Robert Wachter, MD, a respected patient safety expert, has a long but fascinating dissection of the recent US Airways landing in the Hudson River, where everyone survived, versus the worst crash ever, when KLM and Pan Am jets crashed on the runway in Tenerife in 1977 . Safety, we conclude after reading his account of how training, culture and technology have changed in the intervening years, is not an accident. He writes:
It's worse than we thought. No not just the economy, although we say that pretty much every time we look at the headlines. We're talking about the cost of COBRA.
We've posted recently on the high cost of COBRA, and the relatively few people who lose their jobs who can afford to extend their job-linked health insurance this way (here and here). Congress is likely to include significant COBRA subsidies as well as more short-term Medicaid and SCHIP options in the stimulus package to help more people stay covered in the economic crisis. A recent Commonwealth Fund study suggests the problem is more severe than we thought; earlier studies put the COBRA take-up rate at about 12 to 15 percent, but Commonwealth finds that 2007 data suggests that only about one in 9 or 10 percent of unemployed workers have COBRA coverage. (Some are able to get on a spouse's health plan, or find alternative health coverage). Here's the summary:
We are a bit late getting to Atul Gawande's New Yorker article on health reform, and we wondered whether to post, or whether many of you had read it. But then we remembered a lesson from a complicated pregnancy: even during three months of strict bedrest, it's impossible to keep up with the New Yorker. So for those of you who still have the magazine with this excellent piece on your bedside table, here goes:
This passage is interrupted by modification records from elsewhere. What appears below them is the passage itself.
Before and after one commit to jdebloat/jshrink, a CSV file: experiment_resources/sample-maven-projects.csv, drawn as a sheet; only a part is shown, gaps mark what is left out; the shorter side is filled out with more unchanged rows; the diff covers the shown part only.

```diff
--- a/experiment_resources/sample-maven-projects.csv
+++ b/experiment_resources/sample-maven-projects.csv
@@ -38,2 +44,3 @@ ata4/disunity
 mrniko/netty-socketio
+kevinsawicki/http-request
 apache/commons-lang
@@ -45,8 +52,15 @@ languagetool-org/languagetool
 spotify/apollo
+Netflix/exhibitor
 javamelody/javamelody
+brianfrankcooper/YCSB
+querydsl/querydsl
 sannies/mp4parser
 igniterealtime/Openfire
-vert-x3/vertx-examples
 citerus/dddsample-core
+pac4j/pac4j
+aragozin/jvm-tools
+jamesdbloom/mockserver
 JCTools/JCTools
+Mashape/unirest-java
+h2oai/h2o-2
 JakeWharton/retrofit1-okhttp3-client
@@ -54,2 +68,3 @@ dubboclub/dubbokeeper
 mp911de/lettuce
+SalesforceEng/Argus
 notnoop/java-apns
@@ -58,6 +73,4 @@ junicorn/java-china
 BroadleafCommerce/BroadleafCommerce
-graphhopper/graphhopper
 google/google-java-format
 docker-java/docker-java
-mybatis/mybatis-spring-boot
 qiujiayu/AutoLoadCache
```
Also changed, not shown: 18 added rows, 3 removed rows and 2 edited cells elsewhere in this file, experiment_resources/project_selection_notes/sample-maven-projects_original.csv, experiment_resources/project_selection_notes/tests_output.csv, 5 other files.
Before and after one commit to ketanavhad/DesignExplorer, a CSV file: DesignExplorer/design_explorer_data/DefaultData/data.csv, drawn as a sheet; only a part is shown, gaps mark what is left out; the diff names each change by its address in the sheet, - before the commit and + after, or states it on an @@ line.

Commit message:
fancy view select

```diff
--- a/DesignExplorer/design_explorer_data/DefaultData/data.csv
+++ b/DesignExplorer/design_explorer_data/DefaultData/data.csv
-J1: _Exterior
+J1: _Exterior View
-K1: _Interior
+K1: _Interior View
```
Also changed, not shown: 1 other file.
The essay, "Getting There From Here," starts with the obvious: people who don't have health insurance have sad stories to tell, and sad stories can compel a society to change. At least it compelled every other major industrialized democracy (and some non-industrialized, non-democracies, but Gawande doesn't dwell on those) to make sure people get health care. But maybe we are at the point finally when we, as a society, with a new leader, will find those stories not just sad but unconscionable.